- April had no highs in the 70s or 80s for the first time in 80 years.
- For the first time since 1978, May had readings in the 30s, and the low of 34° on the 8th was the coldest reading in May since 1891.
- The year's last reading of 80° or warmer was on Sept. 10, which was the earliest of any year with 20 or more days with highs of 90°+. A typical 90s/100s season lasts about three months (late May through late August), but in 2020 it was two months long (late June through late August). However, the number of days in the 90s in 2020 was slightly more than average (20 days).
- Later in September, the low of 49° on Sept. 21 was the the earliest for a low in the 40s since 1993.
- Halloween had its first low of 32° or colder since 1988.
- The first half of the year was dry as the 16.15" measured was eight inches below average (the seventeenth driest first half on record). The second half, however, had nearly twice as much precipitation, with 29.20" measured (three-and-a-half inches above average). May and June both had less than two inches of rain, the first time since 1993 that these months were this dry.

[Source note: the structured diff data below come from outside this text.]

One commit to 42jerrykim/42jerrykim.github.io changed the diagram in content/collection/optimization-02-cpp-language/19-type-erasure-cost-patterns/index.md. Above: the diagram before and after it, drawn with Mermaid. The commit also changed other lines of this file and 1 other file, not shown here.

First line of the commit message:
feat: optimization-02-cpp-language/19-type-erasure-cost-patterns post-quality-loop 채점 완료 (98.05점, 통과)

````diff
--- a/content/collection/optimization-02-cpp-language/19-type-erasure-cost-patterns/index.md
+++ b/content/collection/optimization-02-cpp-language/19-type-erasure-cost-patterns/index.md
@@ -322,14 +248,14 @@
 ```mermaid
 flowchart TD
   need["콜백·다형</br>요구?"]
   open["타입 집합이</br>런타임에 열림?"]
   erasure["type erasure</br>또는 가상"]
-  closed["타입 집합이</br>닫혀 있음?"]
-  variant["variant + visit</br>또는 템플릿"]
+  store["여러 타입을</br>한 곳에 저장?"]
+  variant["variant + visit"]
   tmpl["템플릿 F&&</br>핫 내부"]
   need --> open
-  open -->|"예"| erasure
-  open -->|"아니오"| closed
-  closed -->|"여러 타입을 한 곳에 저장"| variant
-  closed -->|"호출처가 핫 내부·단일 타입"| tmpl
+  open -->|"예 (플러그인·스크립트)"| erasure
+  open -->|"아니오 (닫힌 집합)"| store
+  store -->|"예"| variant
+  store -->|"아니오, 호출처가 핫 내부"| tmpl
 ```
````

Overall, 2020 had 45.35" of precipitation, 4.59" below average.
- Jan. 10 and 11 had record highs of 69° and 68°, respectively. Meanwhile, chilly April's warmest reading was 68°, the first time since 1940 that April's mildest reading wasn't 70° or warmer.
- The winter of 2020's last measurable snowfall was on Jan. 18, the earliest date on record for a last snowfall (breaking 2002's record by one day). At the end of the year December's snowstorm produced more than twice as much as the previous winter.

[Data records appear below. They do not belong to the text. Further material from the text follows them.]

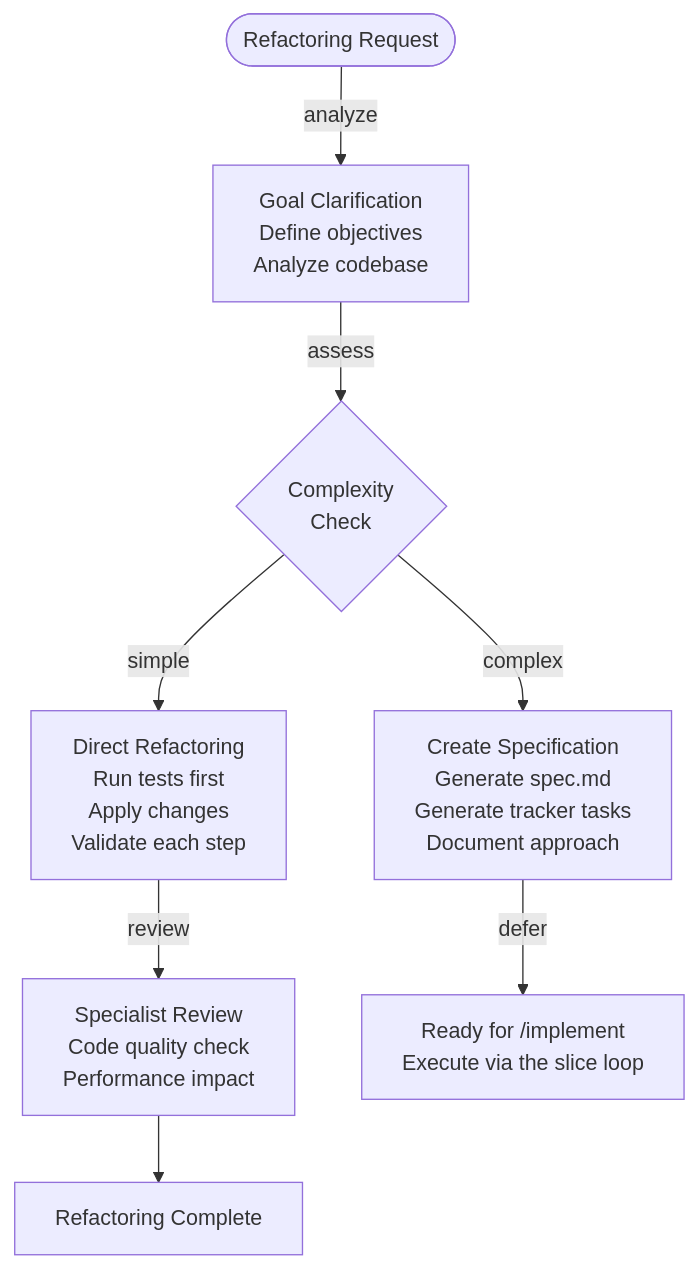
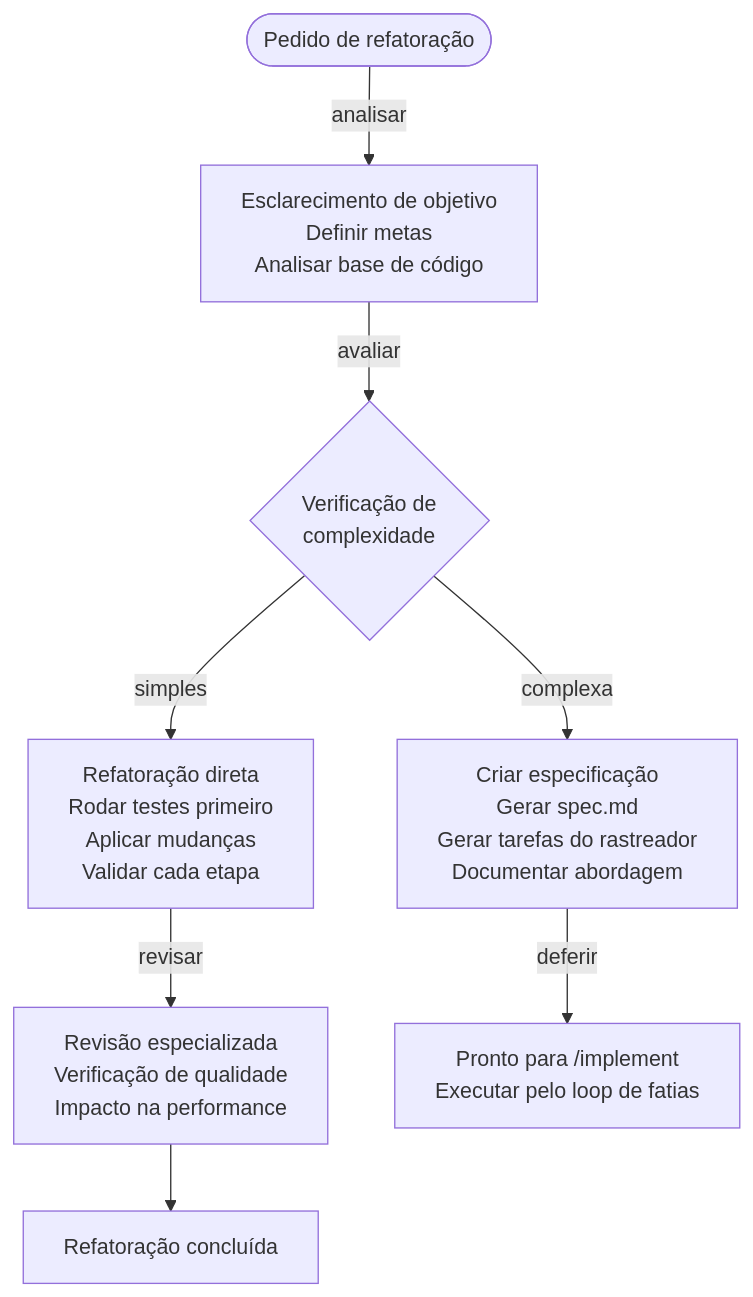
The eighth of 10 diagrams in mods/start/README.md (claude-code-mods/claude-code-mods-pt-br), drawn with Mermaid before and after one commit. The commit also changed other lines of this file and 21 other files, not shown here.

````diff
--- a/mods/start/README.md
+++ b/mods/start/README.md
@@ -431,10 +431,10 @@
 ```mermaid
 flowchart TD
-    A([Refactoring Request]) --> |analyze| B[Goal Clarification<br/>Define objectives<br/>Analyze codebase]
-    B --> |assess| C{Complexity<br>Check}
-    C --> |simple| D[Direct Refactoring<br/>Run tests first<br/>Apply changes<br/>Validate each step]
-    D --> |review| E[Specialist Review<br/>Code quality check<br/>Performance impact]
-    E --> DONE[Refactoring Complete]
-    C --> |complex| F[Create Specification<br/>Generate spec.md<br/>Generate tracker tasks<br/>Document approach]
-    F --> |defer| G[Ready for /implement<br/>Execute via the slice loop]
+    A([Pedido de refatoração]) --> |analisar| B[Esclarecimento de objetivo<br/>Definir metas<br/>Analisar base de código]
+    B --> |avaliar| C{Verificação de<br>complexidade}
+    C --> |simples| D[Refatoração direta<br/>Rodar testes primeiro<br/>Aplicar mudanças<br/>Validar cada etapa]
+    D --> |revisar| E[Revisão especializada<br/>Verificação de qualidade<br/>Impacto na performance]
+    E --> DONE[Refatoração concluída]
+    C --> |complexa| F[Criar especificação<br/>Gerar spec.md<br/>Gerar tarefas do rastreador<br/>Documentar abordagem]
+    F --> |deferir| G[Pronto para /implement<br/>Executar pelo loop de fatias]
 ```
````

- Four tropical systems moved through the area. The year's biggest rainmaker was from the first, tropical storm Fay, on July 10, which produced 2.54" of rain, most of it falling in a three-hour period during the afternoon. While Fay brought the rain, tropical storm Isaias on Aug. 4 delivered ferocious winds, with 65-75 mph gusts common outside of Central Park (which had a peak gust of 48 mph).

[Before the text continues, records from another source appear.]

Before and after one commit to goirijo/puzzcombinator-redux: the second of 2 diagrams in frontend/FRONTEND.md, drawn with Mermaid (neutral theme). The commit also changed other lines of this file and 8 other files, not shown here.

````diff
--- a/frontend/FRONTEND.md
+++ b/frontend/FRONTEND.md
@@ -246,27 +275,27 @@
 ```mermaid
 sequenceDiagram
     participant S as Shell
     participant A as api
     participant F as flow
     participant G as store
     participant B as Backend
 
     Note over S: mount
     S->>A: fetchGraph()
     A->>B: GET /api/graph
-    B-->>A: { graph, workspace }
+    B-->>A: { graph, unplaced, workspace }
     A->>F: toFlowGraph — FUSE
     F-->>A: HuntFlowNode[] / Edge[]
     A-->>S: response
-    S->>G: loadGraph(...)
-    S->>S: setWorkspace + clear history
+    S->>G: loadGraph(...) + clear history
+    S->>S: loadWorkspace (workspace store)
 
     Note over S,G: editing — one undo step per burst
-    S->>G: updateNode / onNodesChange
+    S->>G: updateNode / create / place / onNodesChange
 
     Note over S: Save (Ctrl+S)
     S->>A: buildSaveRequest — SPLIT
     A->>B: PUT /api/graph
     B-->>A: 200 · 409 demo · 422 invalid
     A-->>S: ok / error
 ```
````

- July's coolest reading of 67° was the mildest coolest reading of any July. Furthermore, July 2020 had the most lows in the 70s or warmer of any month (26). This helped July become just the seventh to have an average temperature of 80° or above.
- November had its first streak of six days with highs in the 70s (Nov. 6-11). Later in the month, Thanksgiving Day's high of 65° tied for third warmest, and its low of 55° was mildest ever on this holiday. The 0.79" of rain in the morning was the seventh greatest amount for Thanksgiving.
- The 10.5" snowstorm of Dec. 16-17 was the biggest December snowfall in 10 years and the 13th during the month of 10 inches or more. And at 1.7 degrees above average, December 2020 was the second mildest to have more than ten inches of snow.
- An intense storm system on Christmas Day morning dumped the third greatest amount of precipitation on the holiday (0.92"). The day's high of 61° was the eighth reading in the 60s on the holiday. The temperature dropped 32 degrees by midnight, which was the biggest daily drop in temperature all year. 2020 became just the second year (2015 is the other) to have highs in the 60s on Christmas Day (61°), Thanksgiving Day (65°) and Easter Sunday (63°).
- Finally, the temperature profiles of 2020's first and last month were nearly identical. However, December had more than twice the amount of precipitation than January and nearly five times as much snowfall. Despite their similar temperatures January's was much more above average.
Other annual recaps: